Philip: So what would you like to do today? We thought maybe you might like to go to a limestone cave. We have some pretty spectacular ones around here.
Bruce: We’ve got lots of caves like that in Colorado. Probably bigger and better than the ones here too, and I kind of think we might like to give that a miss.
Philip: So what sort of thing would you like to do?
Bruce: Well, I’d kind of like to look at the stores - see how much things cost and compare it to home. Maybe see some old Roman stuff.
Jean: I suggest we drive to Buxton. It’s a pretty town - rather isolated from this area, and we can look at the shops and there are lots of old interesting buildings there too.
Betty: Whatever you guys want is okay with us, right Bruce? We can go to the caves too, if you really want to.
Jean: No, that’s okay. We've been down them many times.
They get up from the table, and start to get ready to go out in the car, as the scene fades.
The scene is in the market town of Buxton - walking down one of the side streets. They are walking back towards the place they have parked their car, and as they are carrying various bags, the
implication is that the visit to the town is nearing the end.
Bruce: I’m really intrigued about how much money everything costs here. Twice what it would in the States - and not as good quality either. What would you say the average income is?
Philip: I don’t really know. I was earning about £40,000 before I retired, and I now get half of that, and when I die, Jean will get a quarter.
Jean: But you’d have to say that was above average, I am sure.
Bruce: My kids all make ten times that much.
Philip: What do your kids do?
Bruce: The oldest has taken over our balloon business, and has expanded it so we now do balloon rides, and jeep tours in four States. The youngest is into computers. The middle one is involved

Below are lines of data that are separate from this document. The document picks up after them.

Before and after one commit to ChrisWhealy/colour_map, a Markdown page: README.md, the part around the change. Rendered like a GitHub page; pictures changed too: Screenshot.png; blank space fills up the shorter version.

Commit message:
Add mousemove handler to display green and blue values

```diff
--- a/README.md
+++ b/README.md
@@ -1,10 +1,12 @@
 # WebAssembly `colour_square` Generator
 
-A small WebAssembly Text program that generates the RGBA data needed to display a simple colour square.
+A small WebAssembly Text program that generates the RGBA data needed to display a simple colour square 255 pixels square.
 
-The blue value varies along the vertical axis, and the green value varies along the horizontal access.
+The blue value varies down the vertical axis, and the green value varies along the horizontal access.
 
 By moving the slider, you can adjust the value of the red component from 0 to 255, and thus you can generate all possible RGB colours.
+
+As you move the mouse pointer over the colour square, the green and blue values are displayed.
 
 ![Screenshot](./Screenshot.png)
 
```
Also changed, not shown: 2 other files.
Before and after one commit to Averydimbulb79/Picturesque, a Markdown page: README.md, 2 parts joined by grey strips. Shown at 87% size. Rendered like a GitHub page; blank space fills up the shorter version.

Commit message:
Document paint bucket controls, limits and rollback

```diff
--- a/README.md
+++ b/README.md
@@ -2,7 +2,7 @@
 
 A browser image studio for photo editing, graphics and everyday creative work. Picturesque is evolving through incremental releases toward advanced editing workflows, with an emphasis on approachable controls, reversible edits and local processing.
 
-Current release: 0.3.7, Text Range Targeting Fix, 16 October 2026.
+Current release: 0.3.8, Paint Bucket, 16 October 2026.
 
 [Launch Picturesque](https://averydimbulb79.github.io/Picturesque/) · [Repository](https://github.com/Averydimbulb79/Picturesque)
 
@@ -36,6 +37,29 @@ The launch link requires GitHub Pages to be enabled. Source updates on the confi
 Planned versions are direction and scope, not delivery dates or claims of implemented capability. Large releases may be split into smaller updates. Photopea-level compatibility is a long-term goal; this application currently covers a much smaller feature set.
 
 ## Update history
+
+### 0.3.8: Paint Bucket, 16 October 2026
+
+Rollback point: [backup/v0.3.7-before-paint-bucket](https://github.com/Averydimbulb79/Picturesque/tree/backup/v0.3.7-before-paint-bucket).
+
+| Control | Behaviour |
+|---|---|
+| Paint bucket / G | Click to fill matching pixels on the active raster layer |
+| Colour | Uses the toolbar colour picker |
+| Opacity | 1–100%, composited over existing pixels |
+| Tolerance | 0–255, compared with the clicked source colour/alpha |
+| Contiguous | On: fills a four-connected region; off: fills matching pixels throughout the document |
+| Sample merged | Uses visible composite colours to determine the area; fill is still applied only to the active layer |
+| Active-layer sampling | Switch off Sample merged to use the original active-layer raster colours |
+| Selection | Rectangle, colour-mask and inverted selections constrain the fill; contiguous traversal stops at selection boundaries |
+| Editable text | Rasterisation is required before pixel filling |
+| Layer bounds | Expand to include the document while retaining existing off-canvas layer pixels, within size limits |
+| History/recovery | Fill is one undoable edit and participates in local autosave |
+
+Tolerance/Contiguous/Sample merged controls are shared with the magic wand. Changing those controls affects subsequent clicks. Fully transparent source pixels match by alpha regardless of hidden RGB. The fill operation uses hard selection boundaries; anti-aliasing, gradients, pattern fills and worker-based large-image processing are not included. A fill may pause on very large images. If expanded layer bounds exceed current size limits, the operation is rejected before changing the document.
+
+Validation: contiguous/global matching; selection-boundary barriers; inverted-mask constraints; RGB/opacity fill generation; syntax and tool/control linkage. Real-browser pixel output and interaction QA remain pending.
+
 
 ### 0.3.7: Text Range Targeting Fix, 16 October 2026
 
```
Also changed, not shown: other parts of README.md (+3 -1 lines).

with me (since they needed my help to get them out of trouble) in what we call money lending shops. I don’t know if you have that sort of thing over here.
Philip: Probably, but I don’t know much about them. What do these shops do?
Bruce: We lend small amounts of money (our own money) to people who can’t get a loan from their parents or a bank - and we charge them for say a $300 loan - $60 a month. And then if they can’t pay it back in the month, they pay another $60, and that can go on for four times. But now the state has made a ruling that after that the people can have a six month period to pay back the loan without getting any more charges added - and we can’t do anything about that. The state is implying that somehow we are cheating these poor people - but God, who else would loan them the money they need for a busted car - or a new stove - or whatever? The state wouldn’t touch it. The banks
certainly wouldn’t. We’re doing a public service here, and they should recognise it as that.
Philip: So what happens if they don’t or can’t pay?
Bruce: We chase after them - with money collectors. Sometimes they leave the state and don’t leave an address, and then we don’t get our money back. That’s why we have to charge that much. It is a very risky business for us.
Final scene is the next morning at 5.20 a.m. Betty and Bruce are upstairs busy trying to finish packing, and Jean and Philip are in the hallway waiting for them, and trying to hurry them along.
Philip: Your taxi is here.
Betty: (shouting down) He wasn’t suppose to come til half past. He can just wait.
Philip: I’ll just go and tell him you’ll be a few minutes yet.
Bruce comes down the stairs and into the hall. Between them, he and Philip take the luggage out to the taxi. Then they come back and Betty has come down and is putting on her shoes.
Bruce: Gosh it was sure nice of you guys to have us here. And next time you are in our part of America, you’ve got to come and see us.
Jean: We might just do that.
Philip and Jean wave them off.
Philip: No way. Never again.